Watch out for Simplistic Stats
Facts and figures on the sale prices of homes are often confusing and can even be misleading. One problem is that many of these statistics combine both new and resale prices into one data point. In a marketplace where there is a significant difference between the prices of new homes and the prices of resale homes, it is more helpful to analyze price changes within new homes separately from resale homes. Combined numbers tends distort each other, because of the greater numbers of resale transactions, and the higher price of new home sales.
Also recent average price gains in the Phoenix metro area touted by the media are mostly the result of appreciation in the lower segments (below $300,000). Increases to homes in the higher price ranges have been much slower.

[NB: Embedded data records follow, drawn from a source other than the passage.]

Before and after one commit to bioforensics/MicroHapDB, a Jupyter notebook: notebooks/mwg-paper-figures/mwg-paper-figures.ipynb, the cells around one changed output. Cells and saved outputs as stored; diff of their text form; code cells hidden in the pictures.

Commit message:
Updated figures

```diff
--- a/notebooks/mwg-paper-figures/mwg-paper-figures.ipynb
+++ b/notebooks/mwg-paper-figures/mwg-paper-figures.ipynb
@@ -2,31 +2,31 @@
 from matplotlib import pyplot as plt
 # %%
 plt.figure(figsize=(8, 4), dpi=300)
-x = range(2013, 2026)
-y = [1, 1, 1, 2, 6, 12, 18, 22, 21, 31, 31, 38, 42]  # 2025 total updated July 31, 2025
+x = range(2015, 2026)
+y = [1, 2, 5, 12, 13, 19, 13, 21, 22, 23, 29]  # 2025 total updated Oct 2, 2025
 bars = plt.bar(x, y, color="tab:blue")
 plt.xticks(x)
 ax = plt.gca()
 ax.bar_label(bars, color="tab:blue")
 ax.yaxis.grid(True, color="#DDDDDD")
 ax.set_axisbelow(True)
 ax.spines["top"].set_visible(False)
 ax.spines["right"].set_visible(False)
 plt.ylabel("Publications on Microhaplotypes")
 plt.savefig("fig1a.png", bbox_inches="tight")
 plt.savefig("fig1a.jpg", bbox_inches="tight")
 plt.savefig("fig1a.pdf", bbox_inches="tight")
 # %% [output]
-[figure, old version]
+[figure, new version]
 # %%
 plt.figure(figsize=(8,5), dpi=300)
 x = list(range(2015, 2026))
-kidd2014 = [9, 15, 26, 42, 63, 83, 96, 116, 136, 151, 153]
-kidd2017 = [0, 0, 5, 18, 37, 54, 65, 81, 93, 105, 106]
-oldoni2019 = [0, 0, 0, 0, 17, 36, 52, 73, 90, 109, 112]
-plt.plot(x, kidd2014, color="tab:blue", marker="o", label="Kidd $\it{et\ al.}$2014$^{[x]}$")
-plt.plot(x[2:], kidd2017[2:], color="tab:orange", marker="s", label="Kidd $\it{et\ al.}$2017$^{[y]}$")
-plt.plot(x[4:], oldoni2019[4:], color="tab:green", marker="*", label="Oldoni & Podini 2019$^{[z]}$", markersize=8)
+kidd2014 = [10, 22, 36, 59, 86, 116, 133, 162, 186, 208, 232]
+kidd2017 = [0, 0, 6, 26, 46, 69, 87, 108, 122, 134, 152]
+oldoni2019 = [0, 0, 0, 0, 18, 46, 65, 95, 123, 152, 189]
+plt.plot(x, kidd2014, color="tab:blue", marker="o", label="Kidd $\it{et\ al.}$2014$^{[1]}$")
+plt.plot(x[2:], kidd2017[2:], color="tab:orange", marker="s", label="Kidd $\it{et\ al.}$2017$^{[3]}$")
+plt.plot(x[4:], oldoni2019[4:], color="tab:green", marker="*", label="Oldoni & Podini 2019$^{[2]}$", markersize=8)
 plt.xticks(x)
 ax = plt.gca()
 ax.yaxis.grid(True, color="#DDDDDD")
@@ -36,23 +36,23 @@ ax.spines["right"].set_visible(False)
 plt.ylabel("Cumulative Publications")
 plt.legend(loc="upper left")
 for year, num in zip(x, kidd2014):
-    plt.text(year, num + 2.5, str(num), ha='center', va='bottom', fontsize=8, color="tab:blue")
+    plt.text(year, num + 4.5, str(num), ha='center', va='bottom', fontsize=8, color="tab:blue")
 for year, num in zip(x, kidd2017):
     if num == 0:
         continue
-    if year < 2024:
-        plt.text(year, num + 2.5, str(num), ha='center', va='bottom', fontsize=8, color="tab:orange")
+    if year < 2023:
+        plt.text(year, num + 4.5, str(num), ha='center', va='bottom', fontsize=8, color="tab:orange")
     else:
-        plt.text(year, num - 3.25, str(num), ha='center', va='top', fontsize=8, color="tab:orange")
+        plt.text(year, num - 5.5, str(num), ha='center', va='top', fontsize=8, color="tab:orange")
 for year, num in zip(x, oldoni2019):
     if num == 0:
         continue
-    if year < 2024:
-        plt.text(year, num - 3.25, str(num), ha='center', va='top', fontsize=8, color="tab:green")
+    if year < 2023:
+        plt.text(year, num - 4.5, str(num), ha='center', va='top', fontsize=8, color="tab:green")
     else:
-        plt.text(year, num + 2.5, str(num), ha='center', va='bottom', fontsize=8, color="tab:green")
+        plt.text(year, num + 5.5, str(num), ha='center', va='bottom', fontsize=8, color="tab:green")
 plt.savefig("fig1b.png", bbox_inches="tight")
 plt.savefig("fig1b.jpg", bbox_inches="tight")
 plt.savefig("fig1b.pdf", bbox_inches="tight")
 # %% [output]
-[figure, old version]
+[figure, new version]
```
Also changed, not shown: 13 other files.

Another issue is the failure to acknowledge that as the sixth largest city in the U.S., there are great variations in the pricing of housing in the various areas of the greater Valley of the Sun. Even zip code market statistics on average or median price and inventory can give the wrong impression when applied to another area in the same zip code. Analyze only your neighborhood to obtain realistic value estimates.